About this exercise –
Start at the line with "enabled: !!data &&" in the records below, stop at the line with "-72,7 +72,7 @@", and return every line in that span exactly, the two end lines included.

[Start of Attachment]

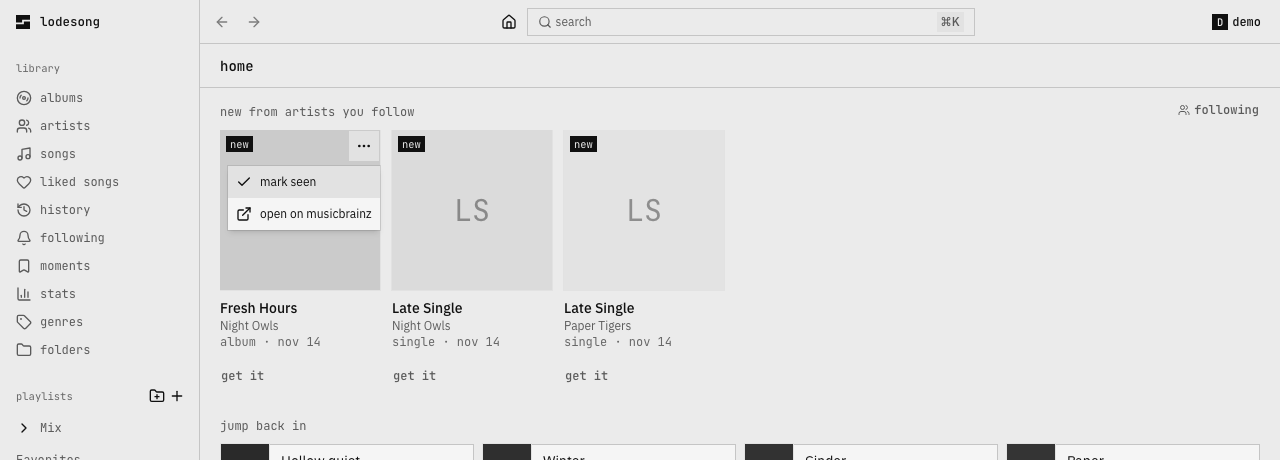
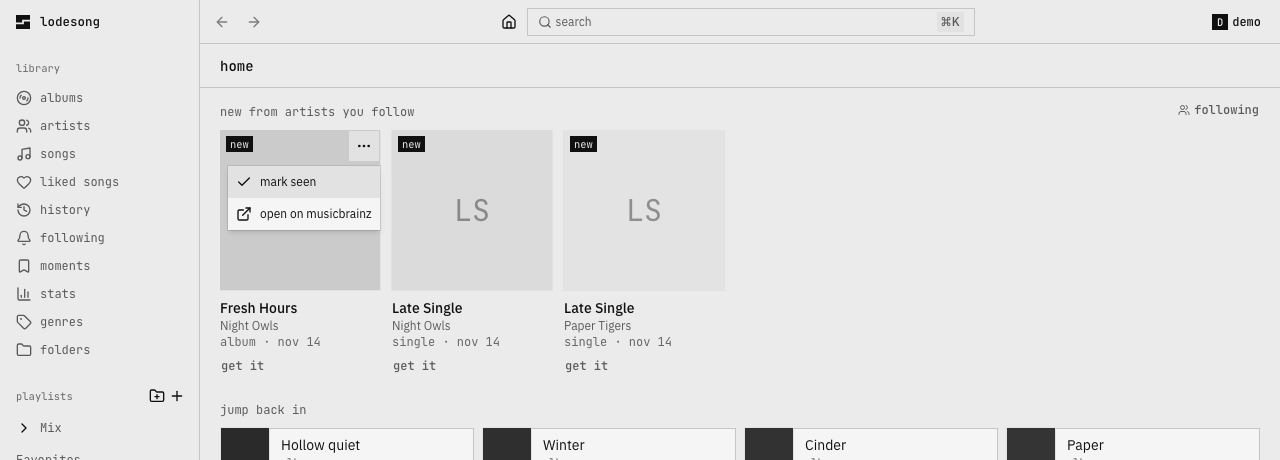
fix(home): past week only

diff --git a/e2e/releases.e2e.ts b/e2e/releases.e2e.ts
@@ -29,9 +29,12 @@ test("a followed artist's new release is a card with its type, date and link, an
   await expect(card.getByText("Night Owls")).toBeVisible();
   await expect(card.getByText(/^album · /)).toBeVisible();
   await expect(row.getByText("Live In Nowhere")).toHaveCount(0);
-  await expect(card.getByRole("link", { name: "Fresh Hours" })).toHaveAttribute("href", /musicbrainz\.org\/release-group\/rg-fresh-hours/);
+  await expect(card.getByRole("link", { name: "Fresh Hours" })).toHaveAttribute(
+    "href",
+    "https://musicbrainz.org/release-group/rg-fresh-hours",
+  );
   await expect(card.getByRole("link", { name: "Fresh Hours" })).toHaveAttribute("target", "_blank");
-  await page.context().route(/musicbrainz\.org/, (route) => route.fulfill({ body: "ok" }));
+  await page.context().route("https://musicbrainz.org/**", (route) => route.fulfill({ body: "ok" }));
   const [popup] = await Promise.all([page.waitForEvent("popup"), card.click({ position: { x: 80, y: 80 } })]);
   expect(popup.url()).toContain("rg-fresh-hours");
   await popup.close();
@@ -77,6 +80,31 @@ test("a followed artist's new songs go into the release radar, not onto the foll
     await fetch(`${process.env.E2E_MOCK_URL}/mock/added?id=${song.id}&mode=off`, { method: "POST" });
     await call("/api/index", { method: "POST" });
   }
+});
+
+test("a shelf of releases older than a week is hidden, and the menu does not open the card link", async ({ signedIn: page }) => {
+  await follow(page, "Night Owls");
+  await page.goto("/");
+  const row = page.getByRole("list", { name: "new releases" });
+  await expect(async () => {
+    await page.reload();
+    await expect(row).toBeVisible({ timeout: 2000 });
+  }).toPass({ timeout: 20_000 });
+  let opened = false;
+  page.on("popup", () => {
+    opened = true;
+  });
+  const card = row.getByRole("listitem").filter({ hasText: "Fresh Hours" });
+  await card.getByRole("button", { name: "more for Fresh Hours" }).click();
+  await expect(page.getByRole("menuitem", { name: "open on musicbrainz" })).toBeVisible();
+  await page.waitForTimeout(500);
+  expect(opened).toBe(false);
+  await page.keyboard.press("Escape");
+
+  await page.clock.install({ time: Date.now() + 10 * 86_400_000 });
+  await page.reload();
+  await expect(page.getByRole("heading", { name: "recently added" })).toBeVisible();
+  await expect(row).toHaveCount(0);
 });
 
 test("the following page finds an artist through a typo, pins and unfollows it", async ({ signedIn: page }) => {

diff --git a/apps/player/src/components/new-releases.tsx b/apps/player/src/components/new-releases.tsx
@@ -10,11 +10,12 @@ import { RELEASE_CARD_HEIGHT, thisWeek } from "@/lib/releases";
 import { rpc } from "@/lib/rpc";
 
 const SHELF = 12;
+const DAY = 86_400_000;
 const HAD_SHELF = "lodesong:had-release-shelf";
 
 function hadShelf(): boolean {
   try {
-    return localStorage.getItem(HAD_SHELF) === "1";
+    return Date.now() - Number(localStorage.getItem(HAD_SHELF)) < DAY;
   } catch {
     return false;
   }
@@ -22,16 +23,27 @@ function hadShelf(): boolean {
 
 // New albums, EPs and singles by artists you follow that aren't in the library yet. The full feed is on /following.
 export default function NewReleases() {
-  const { data } = useQuery(rpc.releases.list.queryOptions({ staleTime: 0, refetchOnWindowFocus: false }));
+  const { data, isFetching } = useQuery(rpc.releases.list.queryOptions({ staleTime: 0, refetchOnWindowFocus: false }));
   const fresh = data?.watching ? thisWeek(data.releases, Date.now()) : [];
+  const follows = useQuery(rpc.follows.list.queryOptions({ enabled: !!data && !fresh.length }));
   useEffect(() => {
-    if (!data) return;
+    if (!data || isFetching) return;
     try {
-      localStorage.setItem(HAD_SHELF, fresh.length ? "1" : "0");
+      localStorage.setItem(HAD_SHELF, fresh.length ? String(Date.now()) : "0");
     } catch {}
-  }, [data, fresh.length]);
-  if (!data) return hadShelf() ? <NewReleasesSkeleton /> : null;
-  if (!fresh.length) return null;
+  }, [data, isFetching, fresh.length]);
+  if (!fresh.length && (!data || isFetching)) return hadShelf() ? <NewReleasesSkeleton /> : null;
+  if (!fresh.length) {
+    if (follows.data?.artists.length !== 0) return null;
+    return (
+      <p className="px-5 pt-3.5 pb-1.5 font-mono text-muted-foreground text-xs">
+        new releases from artists you follow show up here.{" "}
+        <Link href="/following" className="text-foreground underline">
+          find artists to follow
+        </Link>
+      </p>
+    );
+  }
   return (
     <Section
       title="new from artists you follow"

diff --git a/e2e/cls.e2e.ts b/e2e/cls.e2e.ts
@@ -36,6 +36,23 @@ for (const route of ROUTES)
     expect(await shifts(page)).toEqual({ cls: 0, shifts: [] });
   });
 
+test("the release shelf reserves its slot when it showed in the last day, and moves nothing", async ({ page, signedIn }) => {
+  await signedIn.evaluate(() =>
+    fetch("/api/follows", {
+      method: "PUT",
+      headers: { "x-lodesong": "1", "content-type": "application/json" },
+      body: JSON.stringify({ name: "Night Owls", status: "pinned" }),
+    }),
+  );
+  await expect(async () => {
+    await signedIn.goto("/");
+    await expect(signedIn.getByRole("list", { name: "new releases" })).toBeVisible({ timeout: 2000 });
+  }).toPass({ timeout: 20_000 });
+  await page.addInitScript(watchShifts);
+  await signedIn.goto("/");
+  expect(await shifts(page)).toEqual({ cls: 0, shifts: [] });
+});
+
 test.describe(() => {
   // The album request is held with page.route, which doesn't see requests the service worker makes.
   test.use({ serviceWorkers: "block" });

diff --git a/apps/player/src/components/release-card.tsx b/apps/player/src/components/release-card.tsx
@@ -72,7 +72,7 @@ export function ReleaseCard({ release }: { release: NewRelease }) {
       <span className="truncate font-mono text-faint text-xs leading-4">
         {release.kind} · {when(release.date)}
       </span>
-      <span className="relative z-10 mt-1 flex h-11 items-center">
+      <span className="relative z-10 flex h-8 items-center">
         {release.canGet &&
           (release.requested ? (
             <span className="font-mono text-muted-foreground text-xs">asked lyterion</span>
@@ -80,7 +80,7 @@ export function ReleaseCard({ release }: { release: NewRelease }) {
             <Button
               size="xs"
               variant="ghost"
-              className="-ml-2 h-11 px-2 font-mono text-muted-foreground"
+              className="-my-1.5 -ml-2 h-11 px-2 font-mono text-muted-foreground"
               disabled={get.isPending}
               aria-label={`get ${release.title}`}
               onClick={() => get.mutate({ id: release.id })}

diff --git a/apps/player/src/lib/releases.test.ts b/apps/player/src/lib/releases.test.ts
@@ -14,8 +14,15 @@ const release = (id: string, date: string, kind = "album"): NewRelease => ({
   seen: false,
 });
 
-test("the home shelf keeps only releases from the last 7 days", () => {
-  const now = Date.UTC(2026, 9, 29);
-  const all = [release("today", "2026-10-29"), release("edge", "2026-10-22"), release("old", "2026-10-21"), release("soon", "2026-11-05")];
-  expect(thisWeek(all, now).map((item) => item.id)).toEqual(["today", "edge", "soon"]);
+test("the home shelf keeps only releases from the last 7 days, today included", () => {
+  const now = Date.UTC(2026, 9, 29, 15);
+  const all = [
+    release("today", "2026-10-29"),
+    release("edge", "2026-10-22"),
+    release("old", "2026-10-21"),
+    release("tomorrow", "2026-10-30"),
+    release("soon", "2026-11-05"),
+    release("month", "2026-10"),
+  ];
+  expect(thisWeek(all, now).map((item) => item.id)).toEqual(["today", "edge"]);
 });

diff --git a/apps/player/src/lib/releases.ts b/apps/player/src/lib/releases.ts
@@ -1,7 +1,7 @@
 import type { NewRelease } from "@lodesong/shared/releases";
 
 /** Fixed: the home shelf reserves exactly this much before releases arrive, so nothing below moves. */
-export const RELEASE_CARD_HEIGHT = 268;
+export const RELEASE_CARD_HEIGHT = 252;
 
 function parts(date: string): [number, number, number | undefined] {
   const [year, month, day] = date.split("-").map(Number);
@@ -22,5 +22,10 @@ export function when(date: string): string {
 }
 
 export function thisWeek(releases: NewRelease[], now: number): NewRelease[] {
-  return releases.filter((release) => time(release.date) >= now - WEEK);
+  const today = now - (now % DAY);
+  return releases.filter((release) => {
+    if (!parts(release.date)[2]) return false;
+    const at = time(release.date);
+    return at >= today - WEEK && at <= today;
+  });
 }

[End of Attachment]

Worked solution –
+  const follows = useQuery(rpc.follows.list.queryOptions({ enabled: !!data && !fresh.length }));
   useEffect(() => {
-    if (!data) return;
+    if (!data || isFetching) return;
     try {
-      localStorage.setItem(HAD_SHELF, fresh.length ? "1" : "0");
+      localStorage.setItem(HAD_SHELF, fresh.length ? String(Date.now()) : "0");
     } catch {}
-  }, [data, fresh.length]);
-  if (!data) return hadShelf() ? <NewReleasesSkeleton /> : null;
-  if (!fresh.length) return null;
+  }, [data, isFetching, fresh.length]);
+  if (!fresh.length && (!data || isFetching)) return hadShelf() ? <NewReleasesSkeleton /> : null;
+  if (!fresh.length) {
+    if (follows.data?.artists.length !== 0) return null;
+    return (
+      <p className="px-5 pt-3.5 pb-1.5 font-mono text-muted-foreground text-xs">
+        new releases from artists you follow show up here.{" "}
+        <Link href="/following" className="text-foreground underline">
+          find artists to follow
+        </Link>
+      </p>
+    );
+  }
   return (
     <Section
       title="new from artists you follow"

diff --git a/e2e/cls.e2e.ts b/e2e/cls.e2e.ts
@@ -36,6 +36,23 @@ for (const route of ROUTES)
     expect(await shifts(page)).toEqual({ cls: 0, shifts: [] });
   });
 
+test("the release shelf reserves its slot when it showed in the last day, and moves nothing", async ({ page, signedIn }) => {
+  await signedIn.evaluate(() =>
+    fetch("/api/follows", {
+      method: "PUT",
+      headers: { "x-lodesong": "1", "content-type": "application/json" },
+      body: JSON.stringify({ name: "Night Owls", status: "pinned" }),
+    }),
+  );
+  await expect(async () => {
+    await signedIn.goto("/");
+    await expect(signedIn.getByRole("list", { name: "new releases" })).toBeVisible({ timeout: 2000 });
+  }).toPass({ timeout: 20_000 });
+  await page.addInitScript(watchShifts);
+  await signedIn.goto("/");
+  expect(await shifts(page)).toEqual({ cls: 0, shifts: [] });
+});
+
 test.describe(() => {
   // The album request is held with page.route, which doesn't see requests the service worker makes.
   test.use({ serviceWorkers: "block" });

diff --git a/apps/player/src/components/release-card.tsx b/apps/player/src/components/release-card.tsx
@@ -72,7 +72,7 @@ export function ReleaseCard({ release }: { release: NewRelease }) {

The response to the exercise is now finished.